"""
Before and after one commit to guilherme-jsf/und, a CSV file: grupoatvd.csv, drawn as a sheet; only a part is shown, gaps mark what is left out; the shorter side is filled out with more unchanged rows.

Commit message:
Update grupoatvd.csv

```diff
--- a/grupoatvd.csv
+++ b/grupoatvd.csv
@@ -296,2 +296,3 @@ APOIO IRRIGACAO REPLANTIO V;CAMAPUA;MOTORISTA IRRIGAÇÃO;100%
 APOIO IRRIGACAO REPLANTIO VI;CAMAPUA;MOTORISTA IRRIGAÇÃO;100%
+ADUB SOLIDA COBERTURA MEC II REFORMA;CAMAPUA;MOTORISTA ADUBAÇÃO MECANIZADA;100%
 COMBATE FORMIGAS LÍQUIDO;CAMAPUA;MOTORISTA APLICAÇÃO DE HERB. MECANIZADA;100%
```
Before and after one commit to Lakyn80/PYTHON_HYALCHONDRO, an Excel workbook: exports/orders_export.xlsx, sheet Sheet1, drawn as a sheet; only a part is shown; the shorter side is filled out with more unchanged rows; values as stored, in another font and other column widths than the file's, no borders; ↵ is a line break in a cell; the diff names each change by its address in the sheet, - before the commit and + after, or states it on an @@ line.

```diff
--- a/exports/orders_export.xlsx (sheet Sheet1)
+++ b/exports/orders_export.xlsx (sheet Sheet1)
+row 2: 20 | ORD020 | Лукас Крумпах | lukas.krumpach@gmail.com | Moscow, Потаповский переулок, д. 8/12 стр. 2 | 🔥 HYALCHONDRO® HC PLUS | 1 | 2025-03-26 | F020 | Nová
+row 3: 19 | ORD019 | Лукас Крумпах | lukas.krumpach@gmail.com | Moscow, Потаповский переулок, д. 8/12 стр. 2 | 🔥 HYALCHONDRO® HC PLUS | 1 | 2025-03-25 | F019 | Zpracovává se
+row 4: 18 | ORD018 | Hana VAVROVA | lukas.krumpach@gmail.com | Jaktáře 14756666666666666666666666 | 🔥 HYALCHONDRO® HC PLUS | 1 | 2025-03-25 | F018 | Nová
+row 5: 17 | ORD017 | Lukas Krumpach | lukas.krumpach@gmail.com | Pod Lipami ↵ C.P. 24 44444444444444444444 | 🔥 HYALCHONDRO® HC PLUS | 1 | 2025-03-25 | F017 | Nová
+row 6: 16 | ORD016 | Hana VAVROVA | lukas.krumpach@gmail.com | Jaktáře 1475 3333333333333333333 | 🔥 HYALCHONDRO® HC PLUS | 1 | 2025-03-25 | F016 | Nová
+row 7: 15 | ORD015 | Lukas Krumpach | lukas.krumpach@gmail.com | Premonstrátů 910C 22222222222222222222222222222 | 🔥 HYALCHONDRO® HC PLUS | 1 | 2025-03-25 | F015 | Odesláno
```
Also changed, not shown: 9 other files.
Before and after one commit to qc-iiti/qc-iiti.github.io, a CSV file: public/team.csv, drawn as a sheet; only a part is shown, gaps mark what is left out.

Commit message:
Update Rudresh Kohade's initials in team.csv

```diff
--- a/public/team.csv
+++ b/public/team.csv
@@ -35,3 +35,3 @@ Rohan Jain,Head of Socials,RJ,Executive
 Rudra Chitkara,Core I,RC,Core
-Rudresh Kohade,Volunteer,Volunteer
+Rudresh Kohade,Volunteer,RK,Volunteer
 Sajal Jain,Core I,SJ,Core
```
"""
Task item: Going line by line, set down the data above exactly as given.

Result for this exercise:
Before and after one commit to guilherme-jsf/und, a CSV file: grupoatvd.csv, drawn as a sheet; only a part is shown, gaps mark what is left out; the shorter side is filled out with more unchanged rows.

Commit message:
Update grupoatvd.csv

```diff
--- a/grupoatvd.csv
+++ b/grupoatvd.csv
@@ -296,2 +296,3 @@ APOIO IRRIGACAO REPLANTIO V;CAMAPUA;MOTORISTA IRRIGAÇÃO;100%
 APOIO IRRIGACAO REPLANTIO VI;CAMAPUA;MOTORISTA IRRIGAÇÃO;100%
+ADUB SOLIDA COBERTURA MEC II REFORMA;CAMAPUA;MOTORISTA ADUBAÇÃO MECANIZADA;100%
 COMBATE FORMIGAS LÍQUIDO;CAMAPUA;MOTORISTA APLICAÇÃO DE HERB. MECANIZADA;100%
```
Before and after one commit to Lakyn80/PYTHON_HYALCHONDRO, an Excel workbook: exports/orders_export.xlsx, sheet Sheet1, drawn as a sheet; only a part is shown; the shorter side is filled out with more unchanged rows; values as stored, in another font and other column widths than the file's, no borders; ↵ is a line break in a cell; the diff names each change by its address in the sheet, - before the commit and + after, or states it on an @@ line.

```diff
--- a/exports/orders_export.xlsx (sheet Sheet1)
+++ b/exports/orders_export.xlsx (sheet Sheet1)
+row 2: 20 | ORD020 | Лукас Крумпах | lukas.krumpach@gmail.com | Moscow, Потаповский переулок, д. 8/12 стр. 2 | 🔥 HYALCHONDRO® HC PLUS | 1 | 2025-03-26 | F020 | Nová
+row 3: 19 | ORD019 | Лукас Крумпах | lukas.krumpach@gmail.com | Moscow, Потаповский переулок, д. 8/12 стр. 2 | 🔥 HYALCHONDRO® HC PLUS | 1 | 2025-03-25 | F019 | Zpracovává se
+row 4: 18 | ORD018 | Hana VAVROVA | lukas.krumpach@gmail.com | Jaktáře 14756666666666666666666666 | 🔥 HYALCHONDRO® HC PLUS | 1 | 2025-03-25 | F018 | Nová
+row 5: 17 | ORD017 | Lukas Krumpach | lukas.krumpach@gmail.com | Pod Lipami ↵ C.P. 24 44444444444444444444 | 🔥 HYALCHONDRO® HC PLUS | 1 | 2025-03-25 | F017 | Nová
+row 6: 16 | ORD016 | Hana VAVROVA | lukas.krumpach@gmail.com | Jaktáře 1475 3333333333333333333 | 🔥 HYALCHONDRO® HC PLUS | 1 | 2025-03-25 | F016 | Nová
+row 7: 15 | ORD015 | Lukas Krumpach | lukas.krumpach@gmail.com | Premonstrátů 910C 22222222222222222222222222222 | 🔥 HYALCHONDRO® HC PLUS | 1 | 2025-03-25 | F015 | Odesláno
```
Also changed, not shown: 9 other files.
Before and after one commit to qc-iiti/qc-iiti.github.io, a CSV file: public/team.csv, drawn as a sheet; only a part is shown, gaps mark what is left out.

Commit message:
Update Rudresh Kohade's initials in team.csv

```diff
--- a/public/team.csv
+++ b/public/team.csv
@@ -35,3 +35,3 @@ Rohan Jain,Head of Socials,RJ,Executive
 Rudra Chitkara,Core I,RC,Core
-Rudresh Kohade,Volunteer,Volunteer
+Rudresh Kohade,Volunteer,RK,Volunteer
 Sajal Jain,Core I,SJ,Core
```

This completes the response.